** Opening Records for this task block **
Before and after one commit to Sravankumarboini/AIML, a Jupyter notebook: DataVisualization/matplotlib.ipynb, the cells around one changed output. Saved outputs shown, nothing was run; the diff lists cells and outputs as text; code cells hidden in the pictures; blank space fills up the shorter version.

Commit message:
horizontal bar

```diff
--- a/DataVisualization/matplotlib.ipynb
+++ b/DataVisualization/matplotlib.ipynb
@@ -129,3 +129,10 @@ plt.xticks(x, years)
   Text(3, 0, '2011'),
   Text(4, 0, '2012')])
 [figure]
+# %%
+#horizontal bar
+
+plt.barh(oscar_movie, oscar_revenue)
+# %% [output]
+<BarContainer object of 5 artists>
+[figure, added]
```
** Closing Records for this task block **
▶ What this task involves
Show the lines of the data that hold the word "ipynb".

▶ Your response
Before and after one commit to Sravankumarboini/AIML, a Jupyter notebook: DataVisualization/matplotlib.ipynb, the cells around one changed output. Saved outputs shown, nothing was run; the diff lists cells and outputs as text; code cells hidden in the pictures; blank space fills up the shorter version.
--- a/DataVisualization/matplotlib.ipynb
+++ b/DataVisualization/matplotlib.ipynb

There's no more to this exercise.